- We can come back to our main page on beebole.com, but window.name can’t be read as the location is at beebole-sandbox.com (Same Origin Policy). Now comes THE idea of Kris Zyp to read window.name. We change the location back to main page’s domain. In our example we return to the page: https://beebole.com/myapp/local.html. Marko Mrdjenovič, in its jQuery implementation tries to get /robot.txt or /crossdomain.xml which are common files found in the root of web servers. Any existing local file is ok. (c)
- An onload event is fired in our main page. The location has been changed to a local URL.
- We can now access the window.name of that iframe and read/parse the JSON.
A malicious script can only make damage to the sandbox page, which is empty and destroyed as it is loaded. And as long as you do not eval directly the text in your page but use a JSON parser that will only get JSON text and reject the rest, your main page shouldn’t be hurt either. (d)
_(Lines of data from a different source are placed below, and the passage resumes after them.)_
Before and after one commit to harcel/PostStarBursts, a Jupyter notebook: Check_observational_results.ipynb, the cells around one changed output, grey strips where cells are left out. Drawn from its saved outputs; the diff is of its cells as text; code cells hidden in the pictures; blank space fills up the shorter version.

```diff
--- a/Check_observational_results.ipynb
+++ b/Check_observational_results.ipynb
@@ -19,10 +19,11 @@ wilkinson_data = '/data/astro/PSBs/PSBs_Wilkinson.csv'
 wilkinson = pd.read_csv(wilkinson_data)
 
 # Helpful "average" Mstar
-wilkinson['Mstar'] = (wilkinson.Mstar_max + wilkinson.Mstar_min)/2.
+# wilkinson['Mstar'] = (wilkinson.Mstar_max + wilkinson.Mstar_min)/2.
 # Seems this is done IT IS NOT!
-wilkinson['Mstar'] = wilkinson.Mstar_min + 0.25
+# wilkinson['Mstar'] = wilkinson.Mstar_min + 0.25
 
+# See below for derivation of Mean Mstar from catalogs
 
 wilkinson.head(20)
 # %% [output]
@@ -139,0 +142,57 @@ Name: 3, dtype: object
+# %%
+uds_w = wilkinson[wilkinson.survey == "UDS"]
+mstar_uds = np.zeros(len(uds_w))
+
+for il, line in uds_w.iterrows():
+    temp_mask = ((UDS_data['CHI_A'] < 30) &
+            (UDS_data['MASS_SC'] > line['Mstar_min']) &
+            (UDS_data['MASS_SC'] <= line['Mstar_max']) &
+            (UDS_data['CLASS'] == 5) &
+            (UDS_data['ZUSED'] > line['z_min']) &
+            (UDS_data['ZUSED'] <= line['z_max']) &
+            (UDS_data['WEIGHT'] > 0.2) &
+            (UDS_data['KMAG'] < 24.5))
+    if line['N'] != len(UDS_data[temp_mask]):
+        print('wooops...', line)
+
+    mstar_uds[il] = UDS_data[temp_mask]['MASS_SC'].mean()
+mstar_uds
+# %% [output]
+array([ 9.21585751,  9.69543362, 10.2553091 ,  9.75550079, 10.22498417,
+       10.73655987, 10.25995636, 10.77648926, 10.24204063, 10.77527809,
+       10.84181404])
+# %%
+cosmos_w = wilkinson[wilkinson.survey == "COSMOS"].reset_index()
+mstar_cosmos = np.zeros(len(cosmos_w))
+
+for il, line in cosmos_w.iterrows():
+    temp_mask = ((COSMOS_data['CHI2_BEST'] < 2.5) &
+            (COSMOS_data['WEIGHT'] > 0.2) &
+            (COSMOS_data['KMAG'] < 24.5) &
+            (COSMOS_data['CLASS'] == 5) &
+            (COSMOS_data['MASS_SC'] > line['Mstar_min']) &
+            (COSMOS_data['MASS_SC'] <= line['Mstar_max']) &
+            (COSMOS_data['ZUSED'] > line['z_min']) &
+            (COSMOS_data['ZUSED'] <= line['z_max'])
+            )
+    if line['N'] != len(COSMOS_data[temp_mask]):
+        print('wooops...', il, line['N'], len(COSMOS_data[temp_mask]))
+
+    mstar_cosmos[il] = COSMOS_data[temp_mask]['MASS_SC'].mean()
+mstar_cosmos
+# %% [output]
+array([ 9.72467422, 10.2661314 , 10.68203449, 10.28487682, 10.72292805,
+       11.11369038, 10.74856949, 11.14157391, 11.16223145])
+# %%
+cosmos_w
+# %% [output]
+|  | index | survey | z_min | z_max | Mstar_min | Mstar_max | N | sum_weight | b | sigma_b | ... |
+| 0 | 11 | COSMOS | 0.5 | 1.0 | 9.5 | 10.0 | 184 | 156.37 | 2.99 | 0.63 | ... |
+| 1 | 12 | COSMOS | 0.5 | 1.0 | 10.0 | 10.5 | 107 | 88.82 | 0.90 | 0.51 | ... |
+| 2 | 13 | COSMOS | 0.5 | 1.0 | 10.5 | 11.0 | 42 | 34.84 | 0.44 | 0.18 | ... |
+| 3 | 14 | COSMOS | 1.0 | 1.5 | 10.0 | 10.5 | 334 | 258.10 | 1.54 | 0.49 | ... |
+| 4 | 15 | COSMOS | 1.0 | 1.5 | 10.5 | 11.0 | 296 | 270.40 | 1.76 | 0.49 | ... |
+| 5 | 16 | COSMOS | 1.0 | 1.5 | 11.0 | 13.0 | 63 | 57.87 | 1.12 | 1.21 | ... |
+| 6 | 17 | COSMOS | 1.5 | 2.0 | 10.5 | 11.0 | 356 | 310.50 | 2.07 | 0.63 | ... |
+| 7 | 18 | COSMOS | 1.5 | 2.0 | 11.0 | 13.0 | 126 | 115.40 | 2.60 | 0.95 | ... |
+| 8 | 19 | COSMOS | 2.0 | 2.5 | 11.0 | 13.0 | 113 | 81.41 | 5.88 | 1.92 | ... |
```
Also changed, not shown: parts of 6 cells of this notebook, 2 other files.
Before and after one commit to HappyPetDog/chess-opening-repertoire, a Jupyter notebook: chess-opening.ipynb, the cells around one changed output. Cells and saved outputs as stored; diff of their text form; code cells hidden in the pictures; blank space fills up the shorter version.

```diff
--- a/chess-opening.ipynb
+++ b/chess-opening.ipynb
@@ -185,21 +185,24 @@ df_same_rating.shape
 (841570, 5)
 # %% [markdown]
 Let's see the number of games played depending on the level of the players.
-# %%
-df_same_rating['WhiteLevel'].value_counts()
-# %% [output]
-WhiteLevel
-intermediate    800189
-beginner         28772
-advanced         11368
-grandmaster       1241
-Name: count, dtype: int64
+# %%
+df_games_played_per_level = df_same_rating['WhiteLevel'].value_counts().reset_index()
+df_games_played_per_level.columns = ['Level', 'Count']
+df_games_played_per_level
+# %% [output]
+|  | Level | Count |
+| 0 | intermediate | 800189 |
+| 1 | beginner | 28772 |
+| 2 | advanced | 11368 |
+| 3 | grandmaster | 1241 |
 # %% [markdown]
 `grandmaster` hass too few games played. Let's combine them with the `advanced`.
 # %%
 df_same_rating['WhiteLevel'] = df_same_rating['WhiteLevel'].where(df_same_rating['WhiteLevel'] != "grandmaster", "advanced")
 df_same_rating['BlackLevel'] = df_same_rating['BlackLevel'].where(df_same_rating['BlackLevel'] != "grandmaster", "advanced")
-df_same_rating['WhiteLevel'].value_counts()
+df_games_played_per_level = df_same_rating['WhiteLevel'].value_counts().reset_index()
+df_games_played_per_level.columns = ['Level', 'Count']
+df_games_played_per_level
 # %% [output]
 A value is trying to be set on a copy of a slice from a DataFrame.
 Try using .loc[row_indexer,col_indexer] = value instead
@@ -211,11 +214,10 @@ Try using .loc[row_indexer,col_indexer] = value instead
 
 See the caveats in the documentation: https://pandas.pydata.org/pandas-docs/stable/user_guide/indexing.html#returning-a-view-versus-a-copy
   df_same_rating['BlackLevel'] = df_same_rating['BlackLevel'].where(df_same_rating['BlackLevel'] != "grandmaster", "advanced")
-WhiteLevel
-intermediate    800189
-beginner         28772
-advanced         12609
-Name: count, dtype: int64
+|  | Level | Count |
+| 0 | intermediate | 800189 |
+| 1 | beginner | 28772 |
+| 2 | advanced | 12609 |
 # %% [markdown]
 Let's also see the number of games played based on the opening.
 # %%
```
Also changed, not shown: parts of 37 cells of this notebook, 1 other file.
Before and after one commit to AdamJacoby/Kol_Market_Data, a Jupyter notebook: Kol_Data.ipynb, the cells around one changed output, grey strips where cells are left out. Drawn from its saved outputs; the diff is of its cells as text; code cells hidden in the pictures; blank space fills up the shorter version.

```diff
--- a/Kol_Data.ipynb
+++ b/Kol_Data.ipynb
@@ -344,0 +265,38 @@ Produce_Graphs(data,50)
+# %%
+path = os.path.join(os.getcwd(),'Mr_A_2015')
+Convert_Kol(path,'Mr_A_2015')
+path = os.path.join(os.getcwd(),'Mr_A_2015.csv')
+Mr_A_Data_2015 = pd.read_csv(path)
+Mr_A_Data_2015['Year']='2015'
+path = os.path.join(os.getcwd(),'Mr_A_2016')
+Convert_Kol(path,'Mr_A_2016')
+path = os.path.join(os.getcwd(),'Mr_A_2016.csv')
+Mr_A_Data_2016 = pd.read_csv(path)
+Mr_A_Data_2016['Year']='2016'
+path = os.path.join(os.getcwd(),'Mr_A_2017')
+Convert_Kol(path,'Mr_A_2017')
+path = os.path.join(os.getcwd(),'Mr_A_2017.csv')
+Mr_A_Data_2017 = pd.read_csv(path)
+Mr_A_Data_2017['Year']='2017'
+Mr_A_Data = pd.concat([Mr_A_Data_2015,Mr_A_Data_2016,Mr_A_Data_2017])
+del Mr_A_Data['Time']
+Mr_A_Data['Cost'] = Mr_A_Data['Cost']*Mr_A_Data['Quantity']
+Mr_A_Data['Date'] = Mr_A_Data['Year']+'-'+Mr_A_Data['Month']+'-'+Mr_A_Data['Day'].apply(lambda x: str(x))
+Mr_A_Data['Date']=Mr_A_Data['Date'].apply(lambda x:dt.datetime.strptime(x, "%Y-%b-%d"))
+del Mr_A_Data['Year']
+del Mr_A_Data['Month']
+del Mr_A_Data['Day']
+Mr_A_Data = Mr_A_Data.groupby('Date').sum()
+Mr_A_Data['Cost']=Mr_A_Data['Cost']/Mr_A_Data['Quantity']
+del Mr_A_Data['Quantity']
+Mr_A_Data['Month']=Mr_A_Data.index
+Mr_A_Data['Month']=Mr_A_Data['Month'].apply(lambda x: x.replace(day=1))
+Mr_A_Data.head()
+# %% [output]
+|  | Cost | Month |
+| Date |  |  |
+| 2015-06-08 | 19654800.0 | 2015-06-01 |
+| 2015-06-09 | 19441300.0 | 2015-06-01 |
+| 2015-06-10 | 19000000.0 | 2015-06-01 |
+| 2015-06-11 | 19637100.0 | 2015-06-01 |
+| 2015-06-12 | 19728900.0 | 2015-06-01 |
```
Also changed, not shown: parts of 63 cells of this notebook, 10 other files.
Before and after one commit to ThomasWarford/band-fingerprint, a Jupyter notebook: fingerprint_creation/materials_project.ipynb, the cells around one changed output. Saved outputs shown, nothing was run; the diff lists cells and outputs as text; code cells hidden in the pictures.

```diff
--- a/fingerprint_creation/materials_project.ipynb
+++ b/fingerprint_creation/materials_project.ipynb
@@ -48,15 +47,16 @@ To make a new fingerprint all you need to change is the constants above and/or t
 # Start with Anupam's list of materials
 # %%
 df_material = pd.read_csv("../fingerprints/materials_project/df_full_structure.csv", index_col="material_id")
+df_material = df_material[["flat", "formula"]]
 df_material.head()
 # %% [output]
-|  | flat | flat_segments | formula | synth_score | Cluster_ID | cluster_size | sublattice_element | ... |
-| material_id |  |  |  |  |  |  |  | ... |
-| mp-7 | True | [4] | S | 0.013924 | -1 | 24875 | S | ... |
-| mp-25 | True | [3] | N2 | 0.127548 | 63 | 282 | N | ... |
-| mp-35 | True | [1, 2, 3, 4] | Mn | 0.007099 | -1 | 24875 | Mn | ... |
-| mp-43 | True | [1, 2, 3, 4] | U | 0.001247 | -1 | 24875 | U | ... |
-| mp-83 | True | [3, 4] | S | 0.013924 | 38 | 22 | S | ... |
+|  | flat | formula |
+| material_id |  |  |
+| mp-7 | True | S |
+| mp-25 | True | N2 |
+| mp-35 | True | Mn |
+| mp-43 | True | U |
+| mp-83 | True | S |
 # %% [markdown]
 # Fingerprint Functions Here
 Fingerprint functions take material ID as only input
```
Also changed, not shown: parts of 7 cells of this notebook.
- (a) We used a new domain name beebole-sandbox.com. A sub-domain like sandbox.beebole.com could do the trick too.
- (b) For this post, we used PHP for the sandbox page. It is widely available and easy to test. A simple static HTML page was working fine in all browsers, except… for the usual clunky one. You can see this page at http://beebole-sandbox.com/all_but_IE.html
- (c) From the Kris Zyp implementation, it looks FF2 needs an additional nested iframe to be secure on that browser.
- (d) This is not 100% bullet proof. The iframe trick does not protect against CSRF if the API provider does not use some basic protection. However, if correctly used, this allows seamless integration between APIs
We know window.name is a trick. It is also already used by Andrea Giammarchi and Thomas Frank. Hopefully when postMessage or another standard approach will be available, window.name won’t be necessary anymore.
It was tested on FF3, Safari3, Opera 9, IE6-7, Google Chrome and iPhone.
Too good to be true? Do you see some immediate improvement? Do you see any holes? Please, tell us.
For now, we are happy with just JSONP/GET. POST, DELETE could be done too.
A higher-level JS function could be built to use postMessage when available. If you have ideas about it, please fork the repository at http://github.com/beebole/sandbox
Thanks for any feedback.
Other links of interest: